▶ Source material
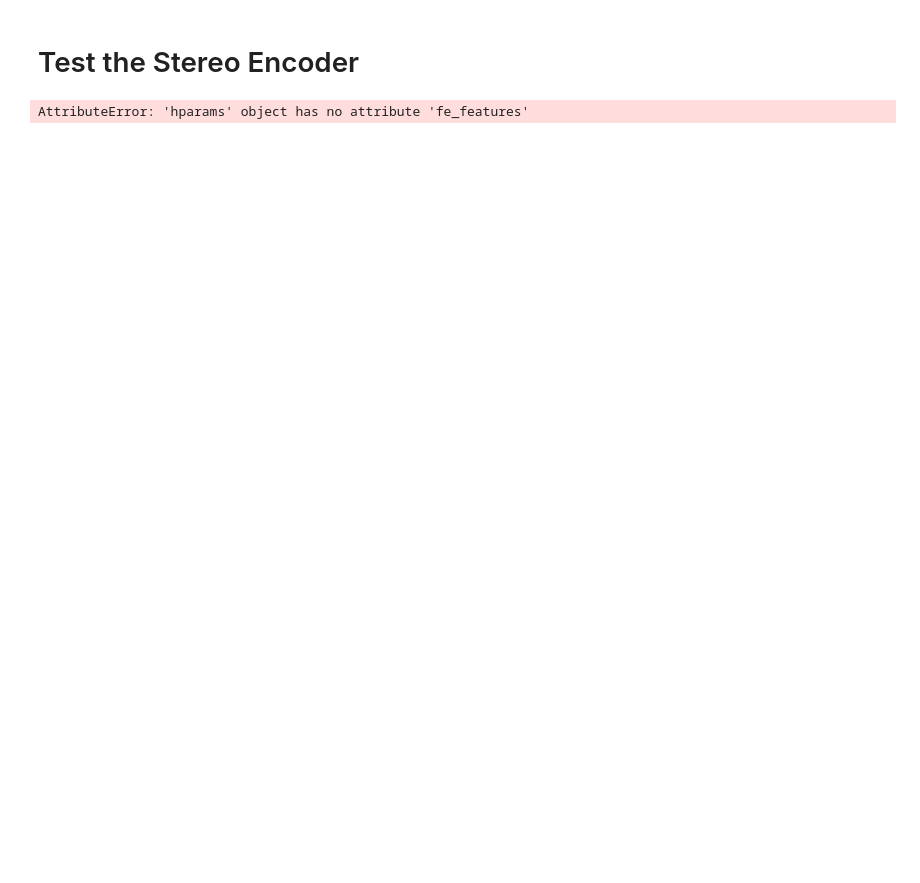
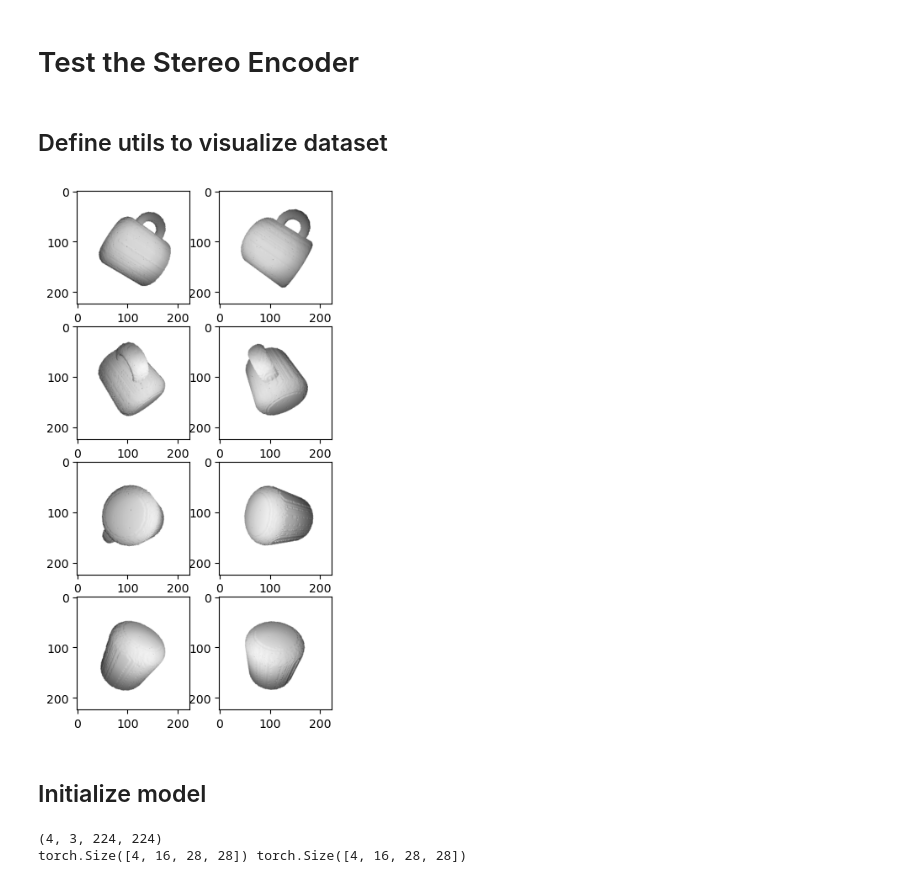
Before and after one commit to elchun/stereo-occupancy-networks, a Jupyter notebook: im2mesh/dev_tests/test_stereo_network.ipynb, the cells around one changed output. Drawn from its saved outputs; the diff is of its cells as text; code cells hidden in the pictures; blank space fills up the shorter version.

Commit message:
Refactor encoder dir, get stereo encoder to run preliminary

```diff
--- a/im2mesh/dev_tests/test_stereo_network.ipynb
+++ b/im2mesh/dev_tests/test_stereo_network.ipynb
@@ -4,19 +10,53 @@
 # import stereo network
 from im2mesh.encoder.stereo import HdrnAlphaStereo
 from typing import Optional, List
+# %% [markdown]
+## Define utils to visualize dataset
+# %%
+def plot_image_lists(l_images, r_images):
+    """
+    Plot list of images side by side.
+
+    Args:
+        l_images (list): List of left images
+        r_images (list): List of right images
+    """
+    im_dim = 2
+    fig, axs = plt.subplots(len(l_images), 2, figsize=(2 * im_dim, len(l_images) * im_dim))
+    for i in range(len(l_images)):
+        axs[i, 0].imshow(l_images[i])
+        axs[i, 1].imshow(r_images[i])
+    plt.show()
+# %%
+l_plot_image_list = []
+r_plot_image_list = []
+r_image_list = []
+l_image_list = []
+
+toy_data_path = '../../prototypes/'
+for i in range(0, 4):
+    test_data = np.load(osp.join(toy_data_path, '1a97f3c83016abca21d0de04f408950f', f'pose_{i}.npz'), allow_pickle=True)
+    r_image_list.append(test_data['r_image'])
+    l_image_list.append(test_data['l_image'])
+    l_plot_image_list.append(np.einsum('ijk->jki', test_data['l_image']).astype(int))
+    r_plot_image_list.append(np.einsum('ijk->jki', test_data['r_image']).astype(int))
+    # print(test_data['pose'])
+plot_image_lists(l_plot_image_list, r_plot_image_list)
+# %% [output]
+[figure, added]
+# %% [markdown]
+## Initialize model
 # %%
-@dataclass
 class ModelConfig(object):
     model_file: str = None
     model_name: str = None
 
     fe_features: int = 16
     fe_internal_features: int = 32
-    num_disparities: int = 256
+    num_disparities: int = 128
     downsample_factor: int = 8
 
     checkpoint: Optional[str] = None
 
-model = HdrnAlphaStereo(hparams())
+hparams = ModelConfig()
+model = HdrnAlphaStereo(hparams)
-# %% [output]
-AttributeError: 'hparams' object has no attribute 'fe_features'
@@ -24,0 +63,11 @@ data_dir = '../../prototypes/1a97f3c83016abca21d0de04f408950f/'
+# %%
+# Note: data shape should be (batch_size, 3, height, width)
+l_image_batch = np.stack(l_image_list, axis=0)
+r_image_batch = np.stack(r_image_list, axis=0)
+l_image_batch_torch = torch.from_numpy(l_image_batch)
+r_image_batch_torch = torch.from_numpy(r_image_batch)
+print(l_image_batch.shape)
+model.forward(l_image_batch_torch, r_image_batch_torch)
+# %% [output]
+(4, 3, 224, 224)
+torch.Size([4, 16, 28, 28]) torch.Size([4, 16, 28, 28])
```
Also changed, not shown: parts of 2 cells of this notebook, 38 other files.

▶ Required action
Number of lines holding the word "ipynb" in the material: give this value and nothing more.

▶ Written response
3